ASSIGNED TASK:
Below are the records. Count the lines containing the string "gotchas", and reply with the number alone.

RECORDS FOR THIS TASK:
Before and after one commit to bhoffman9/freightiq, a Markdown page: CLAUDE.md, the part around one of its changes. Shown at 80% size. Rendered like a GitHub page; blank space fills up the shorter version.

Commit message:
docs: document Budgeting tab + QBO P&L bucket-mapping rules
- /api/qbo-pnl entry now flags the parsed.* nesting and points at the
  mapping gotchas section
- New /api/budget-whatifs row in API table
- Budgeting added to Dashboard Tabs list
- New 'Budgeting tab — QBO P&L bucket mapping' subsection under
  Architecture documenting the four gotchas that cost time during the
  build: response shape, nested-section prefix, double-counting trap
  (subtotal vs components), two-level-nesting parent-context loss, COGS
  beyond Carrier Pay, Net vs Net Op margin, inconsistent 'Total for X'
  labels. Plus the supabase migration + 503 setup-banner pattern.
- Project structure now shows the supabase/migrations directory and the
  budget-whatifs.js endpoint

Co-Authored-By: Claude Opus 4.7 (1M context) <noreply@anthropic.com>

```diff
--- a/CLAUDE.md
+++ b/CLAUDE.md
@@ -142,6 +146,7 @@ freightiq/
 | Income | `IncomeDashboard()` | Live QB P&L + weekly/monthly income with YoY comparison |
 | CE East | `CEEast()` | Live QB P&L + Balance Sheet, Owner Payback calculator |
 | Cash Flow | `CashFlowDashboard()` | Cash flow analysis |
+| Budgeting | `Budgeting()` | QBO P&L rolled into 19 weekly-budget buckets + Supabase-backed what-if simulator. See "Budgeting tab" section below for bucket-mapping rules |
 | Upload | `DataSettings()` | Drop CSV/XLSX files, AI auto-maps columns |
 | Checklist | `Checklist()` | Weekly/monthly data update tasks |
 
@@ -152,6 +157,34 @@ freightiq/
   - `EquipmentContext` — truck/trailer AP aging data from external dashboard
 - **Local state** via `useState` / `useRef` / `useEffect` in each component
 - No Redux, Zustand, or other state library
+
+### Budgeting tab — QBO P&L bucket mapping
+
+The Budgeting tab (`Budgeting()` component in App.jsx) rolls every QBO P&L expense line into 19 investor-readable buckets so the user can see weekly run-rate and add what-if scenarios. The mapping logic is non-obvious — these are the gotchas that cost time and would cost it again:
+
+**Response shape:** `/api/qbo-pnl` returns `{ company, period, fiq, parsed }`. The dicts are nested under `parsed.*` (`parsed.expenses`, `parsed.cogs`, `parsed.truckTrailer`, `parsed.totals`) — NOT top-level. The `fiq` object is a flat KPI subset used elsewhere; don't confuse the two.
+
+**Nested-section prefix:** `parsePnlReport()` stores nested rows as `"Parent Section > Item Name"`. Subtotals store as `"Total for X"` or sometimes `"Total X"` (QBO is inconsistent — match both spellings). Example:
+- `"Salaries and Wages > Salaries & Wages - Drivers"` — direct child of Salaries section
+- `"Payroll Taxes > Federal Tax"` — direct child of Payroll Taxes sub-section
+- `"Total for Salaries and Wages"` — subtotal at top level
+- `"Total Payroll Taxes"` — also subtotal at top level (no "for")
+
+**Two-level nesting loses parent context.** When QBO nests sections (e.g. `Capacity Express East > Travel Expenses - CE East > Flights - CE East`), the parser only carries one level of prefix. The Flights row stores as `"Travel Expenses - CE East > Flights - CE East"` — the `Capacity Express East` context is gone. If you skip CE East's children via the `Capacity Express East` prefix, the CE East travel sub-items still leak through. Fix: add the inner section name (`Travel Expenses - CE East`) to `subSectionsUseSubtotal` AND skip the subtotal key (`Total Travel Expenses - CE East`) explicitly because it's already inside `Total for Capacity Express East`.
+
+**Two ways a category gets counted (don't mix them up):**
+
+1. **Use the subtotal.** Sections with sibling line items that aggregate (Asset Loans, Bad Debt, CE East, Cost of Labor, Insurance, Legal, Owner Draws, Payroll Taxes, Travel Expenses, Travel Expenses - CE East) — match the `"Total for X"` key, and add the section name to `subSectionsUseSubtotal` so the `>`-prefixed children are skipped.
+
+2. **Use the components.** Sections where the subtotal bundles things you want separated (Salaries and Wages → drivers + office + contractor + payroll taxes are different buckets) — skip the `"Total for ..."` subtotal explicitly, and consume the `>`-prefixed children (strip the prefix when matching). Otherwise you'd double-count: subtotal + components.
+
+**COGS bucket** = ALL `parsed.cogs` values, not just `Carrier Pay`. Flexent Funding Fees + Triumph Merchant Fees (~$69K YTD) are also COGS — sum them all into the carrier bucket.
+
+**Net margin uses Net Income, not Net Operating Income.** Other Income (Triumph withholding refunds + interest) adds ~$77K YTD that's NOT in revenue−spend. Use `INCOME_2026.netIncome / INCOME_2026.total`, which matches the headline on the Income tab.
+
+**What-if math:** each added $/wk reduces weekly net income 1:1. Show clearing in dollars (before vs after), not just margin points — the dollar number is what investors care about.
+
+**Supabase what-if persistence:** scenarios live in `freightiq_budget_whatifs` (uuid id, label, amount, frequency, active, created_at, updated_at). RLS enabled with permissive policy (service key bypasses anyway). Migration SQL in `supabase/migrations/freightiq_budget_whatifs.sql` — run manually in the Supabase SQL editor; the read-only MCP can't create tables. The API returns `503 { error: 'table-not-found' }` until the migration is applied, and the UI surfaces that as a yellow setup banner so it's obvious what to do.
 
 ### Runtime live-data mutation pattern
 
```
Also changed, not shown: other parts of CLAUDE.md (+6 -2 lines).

TASK SOLUTION:
3